I have an old nylon strung resonator banjo probably about 80/90 years old which I play clawhammer The resonater is just a piece of plywood pinned onto the rim. I have it tuned in double C tuning and to me the mellow sound is great. I thought it would be good to have the steel strung Ozark 2109 I have with the same sort of mellow sound. It was in standard tuning D B G D G so I tuned it a whole tone lower across all of the strings so it is now tuned C A F C F and sounds novel. As I have no plans to play in a band anytime soon as I am 83 I understand that the tuning would not work however I guess there must be other people who have played around. Any comments or information regarding lowering the tone would be appreciated. I notice it is easier for me to sing (?) along
I have recently been keeping one of my banjos tuned to Open F like John Hartford liked to do. Sure like the low end for a different sound, although I play it 3 finger Scruggs style. Like you, it would match my efforts at singing. I just grab it once in awhile when practicing for a different tone. Often think of getting a long neck and tuning down to open D but really don't want to drag two banjos around.
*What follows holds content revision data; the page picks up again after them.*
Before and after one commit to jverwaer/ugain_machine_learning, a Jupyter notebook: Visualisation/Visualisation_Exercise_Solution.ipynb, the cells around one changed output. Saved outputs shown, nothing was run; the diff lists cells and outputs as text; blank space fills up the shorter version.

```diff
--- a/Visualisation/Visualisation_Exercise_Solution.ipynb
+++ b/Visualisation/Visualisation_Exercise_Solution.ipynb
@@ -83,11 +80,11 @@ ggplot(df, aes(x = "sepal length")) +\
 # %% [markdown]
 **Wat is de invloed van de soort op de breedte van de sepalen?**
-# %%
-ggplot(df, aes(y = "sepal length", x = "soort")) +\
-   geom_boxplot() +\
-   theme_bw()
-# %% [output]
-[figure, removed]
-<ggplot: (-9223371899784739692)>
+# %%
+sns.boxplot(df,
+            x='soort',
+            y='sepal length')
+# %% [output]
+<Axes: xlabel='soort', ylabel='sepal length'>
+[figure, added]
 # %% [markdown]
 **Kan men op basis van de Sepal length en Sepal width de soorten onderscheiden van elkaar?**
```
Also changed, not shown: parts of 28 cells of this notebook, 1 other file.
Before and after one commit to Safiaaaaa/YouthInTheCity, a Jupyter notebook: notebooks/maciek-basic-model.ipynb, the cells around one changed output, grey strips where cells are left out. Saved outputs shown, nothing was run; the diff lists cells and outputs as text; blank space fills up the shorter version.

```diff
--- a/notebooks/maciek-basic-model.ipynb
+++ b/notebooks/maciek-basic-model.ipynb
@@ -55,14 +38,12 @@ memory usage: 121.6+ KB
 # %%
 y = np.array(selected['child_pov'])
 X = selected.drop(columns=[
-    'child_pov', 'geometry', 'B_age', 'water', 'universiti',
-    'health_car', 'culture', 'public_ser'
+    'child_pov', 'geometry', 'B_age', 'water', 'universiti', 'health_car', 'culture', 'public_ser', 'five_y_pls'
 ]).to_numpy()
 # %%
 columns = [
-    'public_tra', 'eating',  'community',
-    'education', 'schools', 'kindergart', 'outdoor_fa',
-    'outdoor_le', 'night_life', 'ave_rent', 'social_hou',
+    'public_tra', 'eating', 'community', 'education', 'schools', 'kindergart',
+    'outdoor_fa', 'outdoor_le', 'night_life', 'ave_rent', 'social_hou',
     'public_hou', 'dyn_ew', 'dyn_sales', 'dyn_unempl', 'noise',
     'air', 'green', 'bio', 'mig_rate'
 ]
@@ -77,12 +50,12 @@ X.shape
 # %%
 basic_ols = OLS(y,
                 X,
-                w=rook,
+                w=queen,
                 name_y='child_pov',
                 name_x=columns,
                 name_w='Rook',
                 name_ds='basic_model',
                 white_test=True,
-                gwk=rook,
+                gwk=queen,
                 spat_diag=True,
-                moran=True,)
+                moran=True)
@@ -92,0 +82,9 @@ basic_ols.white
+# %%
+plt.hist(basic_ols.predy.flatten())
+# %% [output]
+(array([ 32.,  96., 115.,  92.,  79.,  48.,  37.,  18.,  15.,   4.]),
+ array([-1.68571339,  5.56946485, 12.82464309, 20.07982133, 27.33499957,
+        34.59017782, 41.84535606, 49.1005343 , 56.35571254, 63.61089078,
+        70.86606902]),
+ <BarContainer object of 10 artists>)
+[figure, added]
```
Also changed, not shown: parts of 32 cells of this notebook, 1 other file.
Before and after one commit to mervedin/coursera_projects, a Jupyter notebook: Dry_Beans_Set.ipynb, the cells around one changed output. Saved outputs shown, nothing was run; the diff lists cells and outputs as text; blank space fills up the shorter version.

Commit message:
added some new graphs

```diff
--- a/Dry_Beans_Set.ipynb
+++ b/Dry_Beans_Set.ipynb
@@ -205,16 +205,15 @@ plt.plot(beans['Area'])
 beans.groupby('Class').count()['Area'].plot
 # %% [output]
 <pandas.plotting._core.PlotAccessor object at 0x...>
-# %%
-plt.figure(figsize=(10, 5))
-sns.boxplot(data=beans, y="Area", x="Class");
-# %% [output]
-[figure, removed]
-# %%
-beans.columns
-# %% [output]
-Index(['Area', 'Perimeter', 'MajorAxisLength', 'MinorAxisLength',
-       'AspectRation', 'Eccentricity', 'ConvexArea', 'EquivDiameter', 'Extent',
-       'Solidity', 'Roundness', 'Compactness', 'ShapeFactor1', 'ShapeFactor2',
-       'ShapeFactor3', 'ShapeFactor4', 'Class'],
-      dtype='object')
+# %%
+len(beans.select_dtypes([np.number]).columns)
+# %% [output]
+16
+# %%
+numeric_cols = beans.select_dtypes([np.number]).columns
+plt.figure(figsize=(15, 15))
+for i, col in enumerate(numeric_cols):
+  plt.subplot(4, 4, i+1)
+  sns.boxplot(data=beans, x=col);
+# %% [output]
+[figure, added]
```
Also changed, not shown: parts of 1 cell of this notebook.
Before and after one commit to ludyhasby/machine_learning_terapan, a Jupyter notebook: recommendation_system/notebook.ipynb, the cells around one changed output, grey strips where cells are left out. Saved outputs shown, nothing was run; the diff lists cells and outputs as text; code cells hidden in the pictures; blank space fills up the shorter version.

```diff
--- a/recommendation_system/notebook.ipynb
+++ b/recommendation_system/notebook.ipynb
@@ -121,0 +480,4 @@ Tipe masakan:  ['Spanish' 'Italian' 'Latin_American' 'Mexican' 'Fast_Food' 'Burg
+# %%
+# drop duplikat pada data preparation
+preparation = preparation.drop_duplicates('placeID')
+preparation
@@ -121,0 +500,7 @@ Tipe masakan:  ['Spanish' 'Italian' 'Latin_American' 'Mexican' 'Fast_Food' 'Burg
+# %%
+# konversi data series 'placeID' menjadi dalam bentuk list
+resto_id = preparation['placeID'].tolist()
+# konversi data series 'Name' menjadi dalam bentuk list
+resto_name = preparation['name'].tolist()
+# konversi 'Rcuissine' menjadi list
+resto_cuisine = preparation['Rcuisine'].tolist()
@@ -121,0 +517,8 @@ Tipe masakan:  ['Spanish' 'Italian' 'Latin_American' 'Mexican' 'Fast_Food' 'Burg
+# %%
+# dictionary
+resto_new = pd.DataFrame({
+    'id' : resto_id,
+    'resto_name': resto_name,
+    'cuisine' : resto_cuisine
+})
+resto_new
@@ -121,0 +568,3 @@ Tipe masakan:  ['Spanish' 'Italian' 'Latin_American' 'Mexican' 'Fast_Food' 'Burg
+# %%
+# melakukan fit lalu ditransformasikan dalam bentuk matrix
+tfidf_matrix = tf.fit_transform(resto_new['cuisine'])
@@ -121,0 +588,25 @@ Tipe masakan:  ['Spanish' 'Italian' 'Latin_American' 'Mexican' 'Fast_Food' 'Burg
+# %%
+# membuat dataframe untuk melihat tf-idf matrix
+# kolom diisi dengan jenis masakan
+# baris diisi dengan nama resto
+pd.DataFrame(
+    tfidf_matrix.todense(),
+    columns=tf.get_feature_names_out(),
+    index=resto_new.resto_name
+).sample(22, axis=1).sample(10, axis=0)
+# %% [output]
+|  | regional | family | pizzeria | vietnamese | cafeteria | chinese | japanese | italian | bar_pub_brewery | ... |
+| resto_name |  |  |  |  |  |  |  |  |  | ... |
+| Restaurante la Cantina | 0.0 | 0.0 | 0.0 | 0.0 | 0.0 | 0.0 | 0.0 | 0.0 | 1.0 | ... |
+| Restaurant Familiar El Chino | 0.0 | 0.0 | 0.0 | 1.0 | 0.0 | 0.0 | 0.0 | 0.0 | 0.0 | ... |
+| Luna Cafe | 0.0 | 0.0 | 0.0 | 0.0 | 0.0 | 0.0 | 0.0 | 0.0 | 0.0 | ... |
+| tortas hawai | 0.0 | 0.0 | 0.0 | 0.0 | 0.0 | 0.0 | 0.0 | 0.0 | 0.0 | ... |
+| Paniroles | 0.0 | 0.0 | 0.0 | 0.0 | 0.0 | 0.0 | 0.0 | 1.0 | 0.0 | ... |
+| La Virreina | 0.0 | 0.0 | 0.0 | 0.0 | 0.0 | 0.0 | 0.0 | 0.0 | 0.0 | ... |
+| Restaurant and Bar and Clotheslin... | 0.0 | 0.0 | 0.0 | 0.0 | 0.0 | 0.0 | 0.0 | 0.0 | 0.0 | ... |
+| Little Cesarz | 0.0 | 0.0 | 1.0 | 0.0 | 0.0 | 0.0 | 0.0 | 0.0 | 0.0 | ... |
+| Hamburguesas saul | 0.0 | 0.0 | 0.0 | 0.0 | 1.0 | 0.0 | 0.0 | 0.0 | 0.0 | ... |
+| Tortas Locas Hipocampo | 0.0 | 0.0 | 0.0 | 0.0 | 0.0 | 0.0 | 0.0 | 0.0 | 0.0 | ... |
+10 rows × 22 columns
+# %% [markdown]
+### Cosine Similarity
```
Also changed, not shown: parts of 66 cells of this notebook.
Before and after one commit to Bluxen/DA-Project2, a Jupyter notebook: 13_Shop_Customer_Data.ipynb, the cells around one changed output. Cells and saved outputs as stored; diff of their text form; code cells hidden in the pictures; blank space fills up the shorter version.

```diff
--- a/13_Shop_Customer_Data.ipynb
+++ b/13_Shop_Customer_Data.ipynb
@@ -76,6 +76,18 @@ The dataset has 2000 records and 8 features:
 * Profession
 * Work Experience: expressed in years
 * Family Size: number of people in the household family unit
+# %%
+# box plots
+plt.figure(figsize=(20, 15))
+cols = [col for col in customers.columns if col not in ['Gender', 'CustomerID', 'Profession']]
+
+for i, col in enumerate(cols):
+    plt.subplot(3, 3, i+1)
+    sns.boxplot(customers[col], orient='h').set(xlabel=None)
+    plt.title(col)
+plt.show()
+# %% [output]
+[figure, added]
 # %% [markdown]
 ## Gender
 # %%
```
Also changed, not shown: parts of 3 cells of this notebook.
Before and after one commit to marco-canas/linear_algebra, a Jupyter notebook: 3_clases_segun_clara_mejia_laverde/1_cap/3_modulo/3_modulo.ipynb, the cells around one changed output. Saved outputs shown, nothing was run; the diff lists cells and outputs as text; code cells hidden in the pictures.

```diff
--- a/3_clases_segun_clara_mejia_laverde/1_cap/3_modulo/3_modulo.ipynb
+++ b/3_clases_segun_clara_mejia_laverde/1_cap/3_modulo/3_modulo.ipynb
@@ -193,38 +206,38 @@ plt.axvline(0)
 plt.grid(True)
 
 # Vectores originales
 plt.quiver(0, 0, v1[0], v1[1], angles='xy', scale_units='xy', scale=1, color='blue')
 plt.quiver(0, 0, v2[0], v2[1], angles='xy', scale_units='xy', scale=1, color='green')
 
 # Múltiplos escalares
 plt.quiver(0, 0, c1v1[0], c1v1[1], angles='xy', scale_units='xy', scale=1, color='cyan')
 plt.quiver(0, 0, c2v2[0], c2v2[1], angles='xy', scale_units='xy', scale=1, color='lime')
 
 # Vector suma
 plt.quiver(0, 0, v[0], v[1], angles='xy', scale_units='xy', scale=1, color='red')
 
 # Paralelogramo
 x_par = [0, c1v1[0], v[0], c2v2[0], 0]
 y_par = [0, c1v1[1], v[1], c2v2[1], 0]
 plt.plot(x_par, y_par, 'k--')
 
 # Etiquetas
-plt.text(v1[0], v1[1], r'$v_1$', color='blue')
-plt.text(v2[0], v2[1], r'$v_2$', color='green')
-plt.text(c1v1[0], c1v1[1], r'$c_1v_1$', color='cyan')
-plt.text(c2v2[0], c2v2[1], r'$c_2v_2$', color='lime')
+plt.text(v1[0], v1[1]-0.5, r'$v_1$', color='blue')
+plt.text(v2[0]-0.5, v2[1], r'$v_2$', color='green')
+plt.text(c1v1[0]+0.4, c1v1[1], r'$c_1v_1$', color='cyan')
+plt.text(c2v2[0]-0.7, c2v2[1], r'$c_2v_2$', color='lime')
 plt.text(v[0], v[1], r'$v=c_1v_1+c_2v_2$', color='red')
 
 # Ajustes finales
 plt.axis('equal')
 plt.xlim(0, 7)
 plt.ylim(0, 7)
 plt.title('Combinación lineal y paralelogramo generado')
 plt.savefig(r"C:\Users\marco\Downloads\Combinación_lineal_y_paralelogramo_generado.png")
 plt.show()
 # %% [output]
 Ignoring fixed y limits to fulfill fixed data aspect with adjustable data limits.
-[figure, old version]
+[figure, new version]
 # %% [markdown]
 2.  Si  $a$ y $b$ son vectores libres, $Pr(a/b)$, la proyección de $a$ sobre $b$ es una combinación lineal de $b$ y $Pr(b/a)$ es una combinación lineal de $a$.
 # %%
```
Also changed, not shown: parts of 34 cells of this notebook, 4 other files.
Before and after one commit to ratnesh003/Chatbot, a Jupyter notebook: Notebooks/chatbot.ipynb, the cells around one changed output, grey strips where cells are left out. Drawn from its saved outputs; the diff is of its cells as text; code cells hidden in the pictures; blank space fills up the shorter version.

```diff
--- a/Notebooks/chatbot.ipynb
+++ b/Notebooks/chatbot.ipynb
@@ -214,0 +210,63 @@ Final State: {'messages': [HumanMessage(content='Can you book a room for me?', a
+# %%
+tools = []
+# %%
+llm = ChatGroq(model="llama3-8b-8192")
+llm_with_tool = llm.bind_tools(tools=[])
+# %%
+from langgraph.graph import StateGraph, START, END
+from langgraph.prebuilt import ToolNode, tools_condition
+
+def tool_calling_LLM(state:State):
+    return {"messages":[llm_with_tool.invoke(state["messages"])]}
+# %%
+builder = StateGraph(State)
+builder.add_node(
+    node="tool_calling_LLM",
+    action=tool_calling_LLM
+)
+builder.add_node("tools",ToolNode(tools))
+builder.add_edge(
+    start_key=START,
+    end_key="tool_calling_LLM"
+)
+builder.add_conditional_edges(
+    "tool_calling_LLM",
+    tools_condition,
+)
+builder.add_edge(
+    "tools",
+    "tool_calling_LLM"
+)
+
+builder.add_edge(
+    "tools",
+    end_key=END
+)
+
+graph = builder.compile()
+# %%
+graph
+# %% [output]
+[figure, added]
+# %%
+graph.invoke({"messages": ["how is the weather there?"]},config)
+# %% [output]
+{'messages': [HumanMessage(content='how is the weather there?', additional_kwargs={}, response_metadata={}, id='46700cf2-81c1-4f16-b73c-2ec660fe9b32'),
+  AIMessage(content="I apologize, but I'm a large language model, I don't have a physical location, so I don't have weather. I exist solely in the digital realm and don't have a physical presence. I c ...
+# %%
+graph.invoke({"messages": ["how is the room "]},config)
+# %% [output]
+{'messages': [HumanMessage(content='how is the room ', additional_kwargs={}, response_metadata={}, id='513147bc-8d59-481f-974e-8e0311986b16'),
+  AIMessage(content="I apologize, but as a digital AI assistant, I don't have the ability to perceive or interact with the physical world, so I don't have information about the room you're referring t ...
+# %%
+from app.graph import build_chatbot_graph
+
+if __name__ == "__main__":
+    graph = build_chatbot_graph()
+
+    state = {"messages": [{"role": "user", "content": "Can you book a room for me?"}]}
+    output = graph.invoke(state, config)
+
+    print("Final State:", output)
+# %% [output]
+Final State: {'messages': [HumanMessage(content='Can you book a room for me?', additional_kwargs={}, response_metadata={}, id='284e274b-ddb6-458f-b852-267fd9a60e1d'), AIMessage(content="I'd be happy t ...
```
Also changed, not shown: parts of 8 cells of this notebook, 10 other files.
When I play with others jamming and as a small group at nursing homes, etc. I just stay in standard G tuning. The people I play with would not have a problem playing in F tuning, but don't really sing in F much.
If you go much lower strings get a bit floppy sometimes. I tune low for singing reasons too. So I'll go down by 1.5 tones max, so down to open e (equivalent to standard gDGBD) and will sometimes tune double c equivalent down at B flat or even A. With double c the 4th string is lower, so in A my 4th string get a bit floppy, but double B flat is fine. I use medium heavy steel strings. And have nylgut red series tuned low on my antique banjos. Playing alone means do whatever you feel like!
Because I'm currently taking some online classes, my banjo is tuned up to "standard" pitch (gDGBD) - its just easier to follow along, but normally, its down to open E (eBEG#B). I like to sing the old tunes. I've only once played with someone else, so it doesn't really matter where its tuned when you're alone.
If you are learning songs off pre-recorded music, e.g. CD's or Youtube, or downloaded BHO tunes, you can adjust the song's key (and thus the tuning you use) with computer programs such as free (donation accepted) Audacity. I used it all the time; I can slow tunes w/o changing the pitch, change pitch w/o changing the speed (tempo) or do both at the same time (which is my usual method for learning).
I keep my kit-built mountain banjo tuned down 5 semitones from standard pitch. This is to keep from bending the neck, which has no adjustable (or in fact any) neck rod. Noah Cline down-tunes some of his gourd banjos 5 semitones, and if he does it, then that's good enuf for me :-) I built the banjo from a kit by Brian Carver - easy build, and banjo sounds very nice.
There are a bunch of good reasons for tuning someplace other than normal. Some instruments just sound better at a lower (or higher) pitch than "normal." Also, when playing with others, playing out of a different tuning, but in the same key, with a capo, can add a lot to the mix.
I have a banjo that I tune three frets low--rather than double C, it is in double A. I buy individual string from Elderly Instruments for it. They are one notch thicker than GHS medium strings. Any thinner strings don't give good tone.